When we went to the cottage, my father used to sit by the lake and just be present. He’d take in the wind and the water, letting them speak to him. I think, as well, he would recall his childhood on the trapline, and the small lake through the trees where he used to swim and play. When I went to the trapline with him for the first time in 2018, I understood how the land gives us life as soon as we hit the water. My father, scanning the surroundings, remembering how his family used to live, looked ten years younger. And when we stepped onto the trapline, it felt like I’d come home, a feeling I’ve come to understand as blood memory. The land lives within me.
This notion of the land shows up in my book, The Barren Grounds, with messages about our relationship to it and how we should be treating it better. One of my favourite things about being an author is seeing how kids respond to those ideas. During school presentations these days, land acknowledgements are a pretty standard way to start, but lately, a few classrooms I’ve visited have written their own after reflecting on what the land means to them, coming up with something like: “We are grateful for the trees and rocks that we can build forts with; we are grateful for the fields that we have to play soccer, baseball, and tag on.” Simple but meaningful.

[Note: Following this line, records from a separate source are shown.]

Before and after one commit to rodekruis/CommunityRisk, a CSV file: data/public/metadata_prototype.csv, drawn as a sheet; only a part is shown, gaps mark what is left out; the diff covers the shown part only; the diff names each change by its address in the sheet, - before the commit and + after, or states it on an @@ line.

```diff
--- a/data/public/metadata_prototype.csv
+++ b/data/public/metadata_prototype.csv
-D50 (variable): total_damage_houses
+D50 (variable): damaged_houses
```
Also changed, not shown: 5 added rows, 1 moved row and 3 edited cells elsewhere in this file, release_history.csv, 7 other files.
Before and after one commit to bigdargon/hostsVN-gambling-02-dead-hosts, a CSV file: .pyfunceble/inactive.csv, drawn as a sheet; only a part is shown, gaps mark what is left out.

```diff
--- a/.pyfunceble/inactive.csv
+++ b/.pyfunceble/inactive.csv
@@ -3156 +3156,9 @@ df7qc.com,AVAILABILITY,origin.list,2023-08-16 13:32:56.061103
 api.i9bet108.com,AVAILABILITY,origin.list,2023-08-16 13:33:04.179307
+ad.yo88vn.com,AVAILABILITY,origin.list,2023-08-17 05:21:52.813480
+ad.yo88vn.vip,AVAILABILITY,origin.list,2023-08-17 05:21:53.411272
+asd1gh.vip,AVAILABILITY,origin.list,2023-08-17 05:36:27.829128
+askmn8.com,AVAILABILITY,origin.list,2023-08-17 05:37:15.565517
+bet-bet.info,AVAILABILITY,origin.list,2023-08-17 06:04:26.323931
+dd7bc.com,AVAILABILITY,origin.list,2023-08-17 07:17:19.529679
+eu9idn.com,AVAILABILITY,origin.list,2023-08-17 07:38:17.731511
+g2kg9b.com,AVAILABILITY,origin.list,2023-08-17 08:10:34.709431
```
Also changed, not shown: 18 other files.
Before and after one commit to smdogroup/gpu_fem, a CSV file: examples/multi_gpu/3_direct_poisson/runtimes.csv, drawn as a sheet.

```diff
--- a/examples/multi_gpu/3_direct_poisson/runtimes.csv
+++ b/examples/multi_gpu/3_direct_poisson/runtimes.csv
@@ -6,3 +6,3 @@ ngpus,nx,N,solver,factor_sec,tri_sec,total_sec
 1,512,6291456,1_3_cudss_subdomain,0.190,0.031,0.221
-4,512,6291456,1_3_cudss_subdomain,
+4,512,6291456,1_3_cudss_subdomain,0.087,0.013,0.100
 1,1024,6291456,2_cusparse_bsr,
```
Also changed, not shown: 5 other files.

Land acknowledgements lead me to think of treaties because they are both linked to the land. Wherever you are, you’re likely on treaty land. The saying “We are all treaty people” means that we each have rights and responsibilities under these agreements, meant to benefit everybody—for example, treaties granted land to the crown for development. In exchange, they made promises to Indigenous people. Treaties are a contract between two parties, and in many cases, these obligations, such as hunting rights, have not been met. Treaties are meant to guide the relationship between Indigenous and non-Indigenous people as well as the use of the land.
What does your feeling about treaties say about how we view the land, as well as each other? The starting point is self-reflection. When you’re out in nature, and your feet are on Mother Earth, what does that mean to you? The next time you’re standing by the lake, feeling the cool breeze against your skin and the water tickling your toes, clothed in calm, maybe just listen. How would you write your acknowledgement of the land and all that it provides? And what can you provide to it? Maybe it’s respect and love, and to make sure that it stays healthy and can continue to gift us with the stuff of life. Maybe all we can do is thank it and live better with one another.
Maybe that’s enough.
This article was originally published in the August 2022 issue of Cottage Life.